Just read this article http://chronicle.com/article/Becoming-a-Stylish-Writer/132677/ that claims many academics don't write well and that they can learn from creative writing to become more stylish without worrying about appearing to be less intellectual. Anyway, I've read many excellent academic articles at graduate school so I know that it's possible to write well when writing expository essays. I thought that this test http://www.writersdiet.com/WT.php?home is interesting and took the test, the result being "fit and trim." I can apparently benefit from a light exercise in my usage of "it," "this," "that," and "there."
Suggestions given are as follows:
Verbal verve: Limit be-verbs (is, was, are, were, be, been) to no more than a few per paragraph. Favor strong, specific, robust action verbs (scrutinize, dissect, capture) over weak, vague, lazy ones (have, do, show). Steer clear of passive verb constructions (it has been demonstrated) except when used for stylistic effect.
Noun density: Anchor abstract ideas in concrete language and illustrate theoretical concepts using real-life examples. (Show, don’t just tell!) Avoid overdependence on nominalizations: long, important-sounding nouns formed from verbs or adjectives (overdependence, nominalizations, pretentiousness).
Prepositional podge: Avoid long strings of prepositional phrases, especially when they drive nouns and verbs apart ("The principle of keeping nouns and verbs as close to each other as possible for the benefit of readers has many benefits").
Ad-dictions: Employ adjectives and adverbs only when they contribute new information to a sentence; get your nouns and verbs to do most of your descriptive work.
In my case, the waste words section was highlighted in yellow for the passage I submitted. I would have to think about that.
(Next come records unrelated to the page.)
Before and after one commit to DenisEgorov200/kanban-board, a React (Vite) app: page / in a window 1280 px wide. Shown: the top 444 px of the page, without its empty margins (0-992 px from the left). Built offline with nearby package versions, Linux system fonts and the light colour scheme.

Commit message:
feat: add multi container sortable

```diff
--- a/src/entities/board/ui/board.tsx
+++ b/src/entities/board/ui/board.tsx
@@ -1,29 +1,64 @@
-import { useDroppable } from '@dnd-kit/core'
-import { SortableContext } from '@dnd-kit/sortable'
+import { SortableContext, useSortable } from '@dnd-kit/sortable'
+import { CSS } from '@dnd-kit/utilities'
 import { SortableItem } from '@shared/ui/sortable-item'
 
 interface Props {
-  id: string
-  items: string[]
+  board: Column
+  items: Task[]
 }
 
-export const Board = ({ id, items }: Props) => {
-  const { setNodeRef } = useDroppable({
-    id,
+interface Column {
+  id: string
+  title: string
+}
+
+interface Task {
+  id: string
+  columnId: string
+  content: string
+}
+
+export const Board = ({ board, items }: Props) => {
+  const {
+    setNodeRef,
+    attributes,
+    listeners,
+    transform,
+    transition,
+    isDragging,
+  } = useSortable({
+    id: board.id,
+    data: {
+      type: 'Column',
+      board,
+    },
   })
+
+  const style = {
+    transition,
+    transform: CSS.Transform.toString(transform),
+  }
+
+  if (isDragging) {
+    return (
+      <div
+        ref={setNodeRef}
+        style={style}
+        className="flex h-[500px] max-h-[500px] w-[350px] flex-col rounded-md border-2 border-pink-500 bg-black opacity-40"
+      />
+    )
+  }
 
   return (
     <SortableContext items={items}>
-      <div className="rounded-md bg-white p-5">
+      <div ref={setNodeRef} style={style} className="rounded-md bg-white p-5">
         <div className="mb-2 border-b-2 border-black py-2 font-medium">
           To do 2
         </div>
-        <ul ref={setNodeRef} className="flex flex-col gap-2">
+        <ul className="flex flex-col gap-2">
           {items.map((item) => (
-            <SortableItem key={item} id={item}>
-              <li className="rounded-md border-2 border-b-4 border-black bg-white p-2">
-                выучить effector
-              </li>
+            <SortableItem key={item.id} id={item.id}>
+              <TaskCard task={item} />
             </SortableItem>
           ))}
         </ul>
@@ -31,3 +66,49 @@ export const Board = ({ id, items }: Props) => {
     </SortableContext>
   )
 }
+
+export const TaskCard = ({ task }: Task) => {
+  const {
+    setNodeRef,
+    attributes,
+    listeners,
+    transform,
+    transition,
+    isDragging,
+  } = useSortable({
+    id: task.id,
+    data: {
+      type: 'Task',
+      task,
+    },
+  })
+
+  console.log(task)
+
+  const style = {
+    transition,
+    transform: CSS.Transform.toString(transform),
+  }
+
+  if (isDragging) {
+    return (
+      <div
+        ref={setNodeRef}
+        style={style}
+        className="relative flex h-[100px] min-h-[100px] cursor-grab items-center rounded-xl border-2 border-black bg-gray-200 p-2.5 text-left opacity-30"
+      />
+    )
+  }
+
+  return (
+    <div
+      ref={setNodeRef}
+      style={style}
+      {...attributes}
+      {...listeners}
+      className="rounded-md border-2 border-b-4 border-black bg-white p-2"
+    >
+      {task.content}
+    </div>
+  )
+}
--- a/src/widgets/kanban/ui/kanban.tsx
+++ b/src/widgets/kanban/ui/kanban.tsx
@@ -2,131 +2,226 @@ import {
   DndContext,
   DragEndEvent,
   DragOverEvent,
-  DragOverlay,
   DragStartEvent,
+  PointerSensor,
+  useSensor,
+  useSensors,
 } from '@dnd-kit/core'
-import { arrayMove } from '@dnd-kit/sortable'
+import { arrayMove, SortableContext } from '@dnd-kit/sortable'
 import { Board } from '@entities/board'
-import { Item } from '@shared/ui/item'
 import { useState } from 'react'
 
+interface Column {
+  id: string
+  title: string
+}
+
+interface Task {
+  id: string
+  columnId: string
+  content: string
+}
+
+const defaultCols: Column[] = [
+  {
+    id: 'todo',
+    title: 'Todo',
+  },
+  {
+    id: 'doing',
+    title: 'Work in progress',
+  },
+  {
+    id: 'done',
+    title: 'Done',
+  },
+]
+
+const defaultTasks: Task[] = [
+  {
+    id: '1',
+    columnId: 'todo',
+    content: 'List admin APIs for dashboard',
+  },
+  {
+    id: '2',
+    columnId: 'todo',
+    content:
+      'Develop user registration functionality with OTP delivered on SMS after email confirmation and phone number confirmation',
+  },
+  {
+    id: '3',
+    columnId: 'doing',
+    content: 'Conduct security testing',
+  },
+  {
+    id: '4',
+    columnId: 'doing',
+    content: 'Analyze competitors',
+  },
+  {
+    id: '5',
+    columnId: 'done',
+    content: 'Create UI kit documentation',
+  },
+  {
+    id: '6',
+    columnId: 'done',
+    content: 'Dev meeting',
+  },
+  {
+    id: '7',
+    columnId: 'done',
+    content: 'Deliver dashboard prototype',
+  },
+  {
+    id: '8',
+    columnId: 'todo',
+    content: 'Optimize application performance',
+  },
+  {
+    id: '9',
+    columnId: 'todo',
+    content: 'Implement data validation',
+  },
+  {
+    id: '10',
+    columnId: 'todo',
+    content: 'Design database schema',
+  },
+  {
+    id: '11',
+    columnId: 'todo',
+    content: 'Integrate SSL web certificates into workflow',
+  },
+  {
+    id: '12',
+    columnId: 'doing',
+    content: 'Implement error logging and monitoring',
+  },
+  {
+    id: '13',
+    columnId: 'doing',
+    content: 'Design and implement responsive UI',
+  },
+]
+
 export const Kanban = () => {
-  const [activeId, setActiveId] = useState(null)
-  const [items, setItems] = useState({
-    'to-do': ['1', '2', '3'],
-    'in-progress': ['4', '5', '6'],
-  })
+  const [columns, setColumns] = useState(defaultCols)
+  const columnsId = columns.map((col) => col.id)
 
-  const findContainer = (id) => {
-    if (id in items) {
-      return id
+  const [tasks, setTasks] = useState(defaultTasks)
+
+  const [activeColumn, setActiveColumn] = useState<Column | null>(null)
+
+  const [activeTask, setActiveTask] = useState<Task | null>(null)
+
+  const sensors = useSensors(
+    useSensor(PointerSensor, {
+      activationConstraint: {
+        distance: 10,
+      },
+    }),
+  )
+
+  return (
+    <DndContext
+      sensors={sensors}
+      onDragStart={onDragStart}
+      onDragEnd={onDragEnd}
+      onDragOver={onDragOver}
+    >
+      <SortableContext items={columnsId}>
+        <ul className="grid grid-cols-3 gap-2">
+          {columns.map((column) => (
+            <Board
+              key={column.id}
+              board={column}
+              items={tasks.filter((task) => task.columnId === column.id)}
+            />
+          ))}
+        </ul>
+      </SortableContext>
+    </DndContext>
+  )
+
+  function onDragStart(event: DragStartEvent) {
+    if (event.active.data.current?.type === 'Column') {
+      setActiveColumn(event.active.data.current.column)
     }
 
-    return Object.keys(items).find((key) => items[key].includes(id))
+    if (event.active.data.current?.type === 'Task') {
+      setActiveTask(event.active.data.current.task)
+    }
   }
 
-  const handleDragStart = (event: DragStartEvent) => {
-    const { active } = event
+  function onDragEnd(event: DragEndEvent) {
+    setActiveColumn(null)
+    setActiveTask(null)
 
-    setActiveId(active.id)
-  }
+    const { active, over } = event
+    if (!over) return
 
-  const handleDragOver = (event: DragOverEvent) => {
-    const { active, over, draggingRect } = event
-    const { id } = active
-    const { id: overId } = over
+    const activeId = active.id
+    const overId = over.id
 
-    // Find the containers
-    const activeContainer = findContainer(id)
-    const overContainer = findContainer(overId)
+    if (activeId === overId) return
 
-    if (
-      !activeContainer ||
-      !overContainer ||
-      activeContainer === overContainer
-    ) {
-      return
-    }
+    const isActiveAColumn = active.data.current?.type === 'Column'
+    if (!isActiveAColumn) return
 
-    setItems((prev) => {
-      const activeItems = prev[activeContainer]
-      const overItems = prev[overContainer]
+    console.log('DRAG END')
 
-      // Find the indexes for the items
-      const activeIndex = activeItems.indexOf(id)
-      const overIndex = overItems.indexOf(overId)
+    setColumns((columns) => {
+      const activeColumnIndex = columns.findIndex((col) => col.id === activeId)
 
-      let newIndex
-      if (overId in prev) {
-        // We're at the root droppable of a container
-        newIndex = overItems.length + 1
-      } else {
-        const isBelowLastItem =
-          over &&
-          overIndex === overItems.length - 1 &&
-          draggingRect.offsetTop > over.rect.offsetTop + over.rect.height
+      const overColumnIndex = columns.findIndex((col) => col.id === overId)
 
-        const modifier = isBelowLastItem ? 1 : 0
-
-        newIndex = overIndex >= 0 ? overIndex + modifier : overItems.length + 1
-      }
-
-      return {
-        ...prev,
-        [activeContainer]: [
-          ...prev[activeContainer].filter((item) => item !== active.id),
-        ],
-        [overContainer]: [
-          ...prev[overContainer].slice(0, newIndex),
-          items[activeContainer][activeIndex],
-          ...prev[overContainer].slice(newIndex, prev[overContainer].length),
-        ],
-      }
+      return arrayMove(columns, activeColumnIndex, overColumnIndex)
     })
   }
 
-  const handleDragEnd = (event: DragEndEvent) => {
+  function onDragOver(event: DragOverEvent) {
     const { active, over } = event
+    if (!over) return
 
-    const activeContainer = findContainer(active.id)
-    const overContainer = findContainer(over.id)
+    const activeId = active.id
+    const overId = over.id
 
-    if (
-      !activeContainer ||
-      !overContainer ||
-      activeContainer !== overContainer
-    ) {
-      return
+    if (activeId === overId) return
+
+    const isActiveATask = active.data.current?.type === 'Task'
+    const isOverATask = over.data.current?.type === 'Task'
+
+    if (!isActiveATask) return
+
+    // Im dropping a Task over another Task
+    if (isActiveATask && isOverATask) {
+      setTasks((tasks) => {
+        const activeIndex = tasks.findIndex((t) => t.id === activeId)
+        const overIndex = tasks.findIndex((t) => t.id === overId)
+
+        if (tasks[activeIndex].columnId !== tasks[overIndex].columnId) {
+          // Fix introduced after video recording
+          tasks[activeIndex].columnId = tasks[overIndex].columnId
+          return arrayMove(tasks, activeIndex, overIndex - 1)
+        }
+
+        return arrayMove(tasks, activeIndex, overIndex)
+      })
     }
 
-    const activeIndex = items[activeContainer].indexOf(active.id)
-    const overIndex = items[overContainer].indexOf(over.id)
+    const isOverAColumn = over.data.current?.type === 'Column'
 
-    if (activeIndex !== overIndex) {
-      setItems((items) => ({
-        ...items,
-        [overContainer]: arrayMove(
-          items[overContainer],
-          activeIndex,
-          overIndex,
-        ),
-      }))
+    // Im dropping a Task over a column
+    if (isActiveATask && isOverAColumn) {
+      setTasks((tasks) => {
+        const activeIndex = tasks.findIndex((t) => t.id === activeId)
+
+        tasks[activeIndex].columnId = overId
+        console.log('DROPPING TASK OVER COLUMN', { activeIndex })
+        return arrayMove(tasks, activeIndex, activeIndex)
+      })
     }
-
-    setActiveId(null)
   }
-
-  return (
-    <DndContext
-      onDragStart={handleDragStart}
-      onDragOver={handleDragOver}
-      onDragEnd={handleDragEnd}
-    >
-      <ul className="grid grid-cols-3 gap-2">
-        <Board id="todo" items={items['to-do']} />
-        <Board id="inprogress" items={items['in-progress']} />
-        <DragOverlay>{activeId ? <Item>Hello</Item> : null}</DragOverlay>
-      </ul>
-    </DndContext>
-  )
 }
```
I thought it might be interesting to take passages I like from different authors and see how they stand up to this test, but there was already a disclaimer in the Q&A section for this:
Q. I ran the WritersDiet Test on a passage by my favorite author, and it came out "flabby." Doesn't this mean your test is flawed?
A. I developed the test to help stodgy academic writers write more clearly and energetically. Many fabulous pieces of prose will receive scores of "flabby" or even "heart attack" on the test, because stylish writers have the confidence and skill to play around with language in ways that the Writers Diet Test is not designed to evaluate.